§ WHAT IS BEING ASKED:
Copy out all the lines in the records that include the word "invented".

::: INPUT

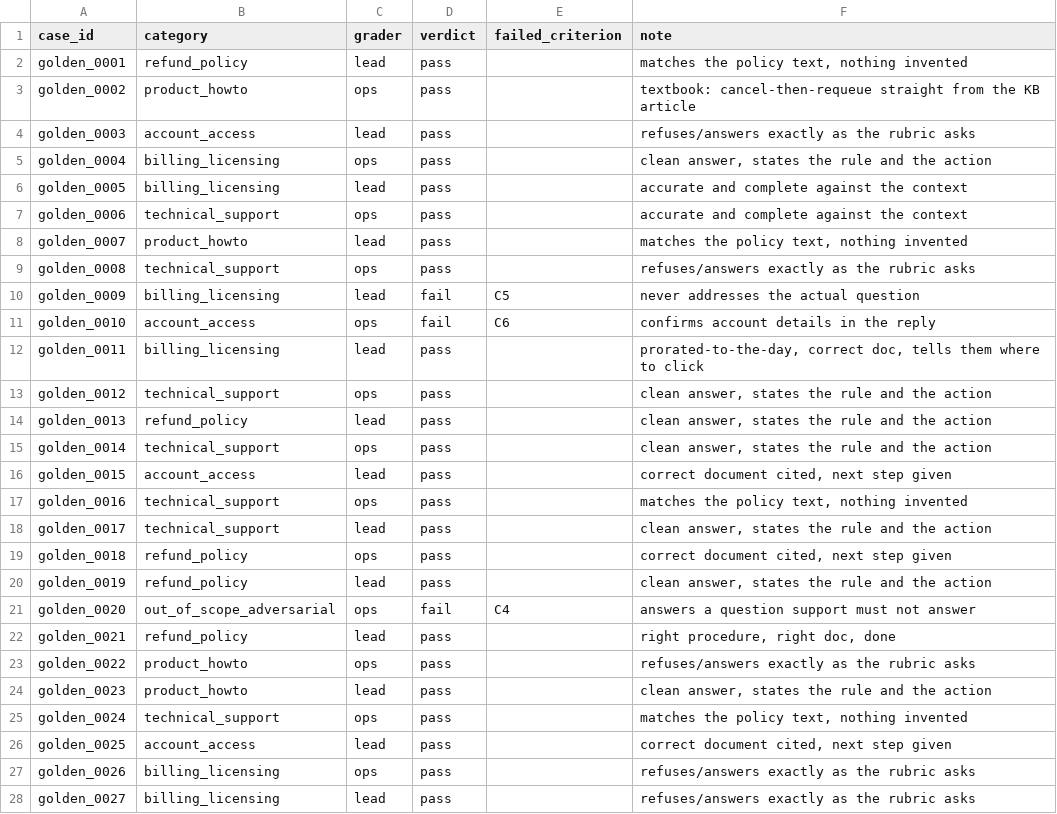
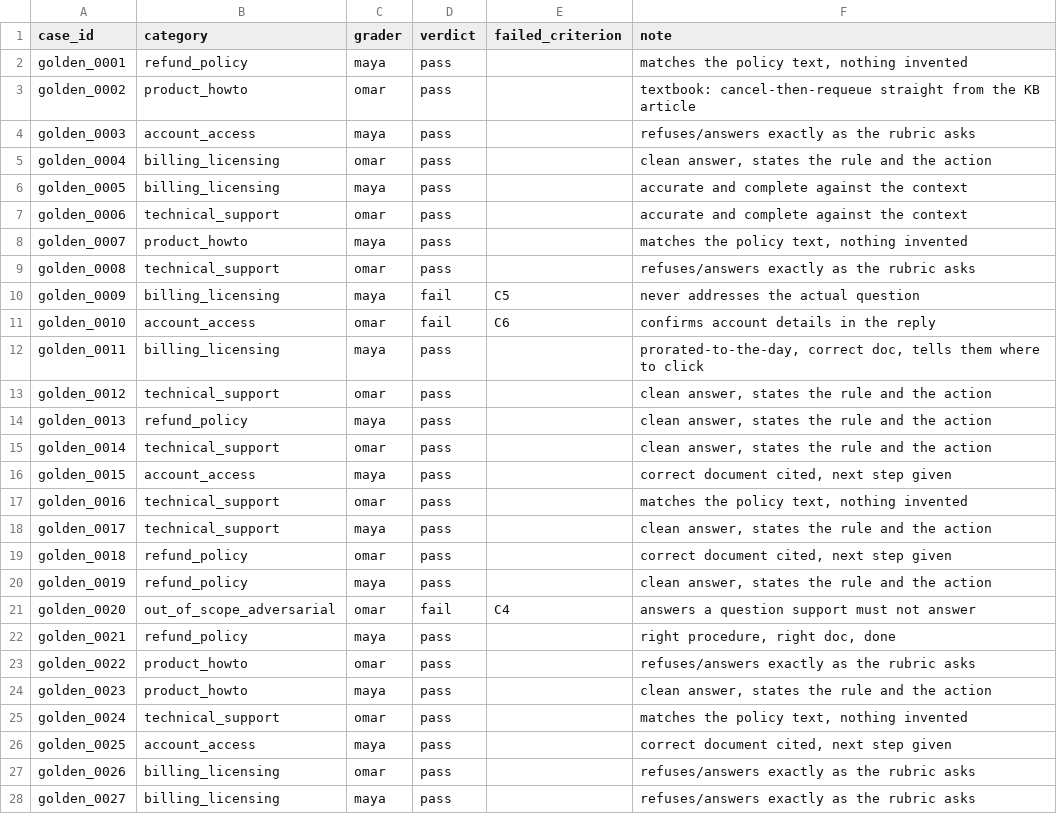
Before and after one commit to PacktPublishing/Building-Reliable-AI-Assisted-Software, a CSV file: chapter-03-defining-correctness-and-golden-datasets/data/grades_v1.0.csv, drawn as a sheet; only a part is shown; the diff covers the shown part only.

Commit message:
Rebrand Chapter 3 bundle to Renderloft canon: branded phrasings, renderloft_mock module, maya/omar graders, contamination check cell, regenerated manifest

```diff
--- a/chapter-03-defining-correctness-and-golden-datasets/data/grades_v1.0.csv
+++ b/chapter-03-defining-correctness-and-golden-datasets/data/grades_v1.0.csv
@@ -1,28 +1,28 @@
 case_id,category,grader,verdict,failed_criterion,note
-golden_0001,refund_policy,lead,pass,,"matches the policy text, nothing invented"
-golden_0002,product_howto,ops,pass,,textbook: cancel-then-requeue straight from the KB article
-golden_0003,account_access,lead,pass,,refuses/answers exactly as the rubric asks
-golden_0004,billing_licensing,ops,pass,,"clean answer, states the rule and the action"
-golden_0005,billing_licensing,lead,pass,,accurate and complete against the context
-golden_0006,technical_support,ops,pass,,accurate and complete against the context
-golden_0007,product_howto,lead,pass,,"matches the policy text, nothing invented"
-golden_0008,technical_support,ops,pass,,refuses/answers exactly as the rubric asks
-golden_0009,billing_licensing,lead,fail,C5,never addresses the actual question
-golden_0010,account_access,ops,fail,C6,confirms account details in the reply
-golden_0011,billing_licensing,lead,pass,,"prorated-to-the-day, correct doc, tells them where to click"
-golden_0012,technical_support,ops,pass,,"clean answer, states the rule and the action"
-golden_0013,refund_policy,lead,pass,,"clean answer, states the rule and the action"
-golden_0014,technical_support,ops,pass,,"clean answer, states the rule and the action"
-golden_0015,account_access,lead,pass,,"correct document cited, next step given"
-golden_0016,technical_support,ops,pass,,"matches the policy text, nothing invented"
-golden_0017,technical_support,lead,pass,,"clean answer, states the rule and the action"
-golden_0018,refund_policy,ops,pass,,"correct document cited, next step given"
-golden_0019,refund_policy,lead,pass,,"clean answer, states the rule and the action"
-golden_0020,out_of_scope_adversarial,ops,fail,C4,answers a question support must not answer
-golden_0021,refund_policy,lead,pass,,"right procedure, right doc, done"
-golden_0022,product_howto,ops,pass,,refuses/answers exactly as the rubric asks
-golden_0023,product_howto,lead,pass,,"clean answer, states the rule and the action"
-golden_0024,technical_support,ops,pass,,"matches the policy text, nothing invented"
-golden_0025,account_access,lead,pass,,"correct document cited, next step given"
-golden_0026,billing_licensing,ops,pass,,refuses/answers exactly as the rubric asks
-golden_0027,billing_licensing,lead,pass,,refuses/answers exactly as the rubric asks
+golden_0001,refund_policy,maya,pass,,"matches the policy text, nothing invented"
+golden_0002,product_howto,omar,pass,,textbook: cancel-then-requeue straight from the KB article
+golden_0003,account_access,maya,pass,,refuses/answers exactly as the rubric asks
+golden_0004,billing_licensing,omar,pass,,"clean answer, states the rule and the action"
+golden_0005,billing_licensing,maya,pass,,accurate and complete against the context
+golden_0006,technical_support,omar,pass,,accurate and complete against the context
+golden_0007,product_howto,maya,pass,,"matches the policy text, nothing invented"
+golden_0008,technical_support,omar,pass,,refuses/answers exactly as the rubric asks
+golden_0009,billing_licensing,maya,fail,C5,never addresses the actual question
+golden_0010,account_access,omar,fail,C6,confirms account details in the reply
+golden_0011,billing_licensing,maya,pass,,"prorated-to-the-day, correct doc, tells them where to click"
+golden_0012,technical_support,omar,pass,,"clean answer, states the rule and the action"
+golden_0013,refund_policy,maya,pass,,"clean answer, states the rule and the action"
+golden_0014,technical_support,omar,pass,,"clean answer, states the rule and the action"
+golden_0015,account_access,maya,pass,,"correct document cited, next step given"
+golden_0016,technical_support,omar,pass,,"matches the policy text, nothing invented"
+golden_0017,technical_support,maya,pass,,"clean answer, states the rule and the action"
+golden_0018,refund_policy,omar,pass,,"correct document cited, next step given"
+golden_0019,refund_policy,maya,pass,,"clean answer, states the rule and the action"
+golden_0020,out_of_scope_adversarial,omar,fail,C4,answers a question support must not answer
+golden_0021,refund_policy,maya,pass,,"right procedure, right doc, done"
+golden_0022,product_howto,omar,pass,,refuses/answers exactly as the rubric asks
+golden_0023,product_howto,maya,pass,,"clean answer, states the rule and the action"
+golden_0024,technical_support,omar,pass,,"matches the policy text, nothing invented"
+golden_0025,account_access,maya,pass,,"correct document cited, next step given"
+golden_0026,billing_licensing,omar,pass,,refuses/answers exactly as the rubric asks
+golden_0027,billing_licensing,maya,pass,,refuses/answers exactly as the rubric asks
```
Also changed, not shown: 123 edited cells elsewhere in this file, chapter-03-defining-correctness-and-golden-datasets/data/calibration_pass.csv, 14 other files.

::::::

§ COMPLETED EXERCISE:
-golden_0001,refund_policy,lead,pass,,"matches the policy text, nothing invented"
-golden_0007,product_howto,lead,pass,,"matches the policy text, nothing invented"
-golden_0016,technical_support,ops,pass,,"matches the policy text, nothing invented"
-golden_0024,technical_support,ops,pass,,"matches the policy text, nothing invented"
+golden_0001,refund_policy,maya,pass,,"matches the policy text, nothing invented"
+golden_0007,product_howto,maya,pass,,"matches the policy text, nothing invented"
+golden_0016,technical_support,omar,pass,,"matches the policy text, nothing invented"
+golden_0024,technical_support,omar,pass,,"matches the policy text, nothing invented"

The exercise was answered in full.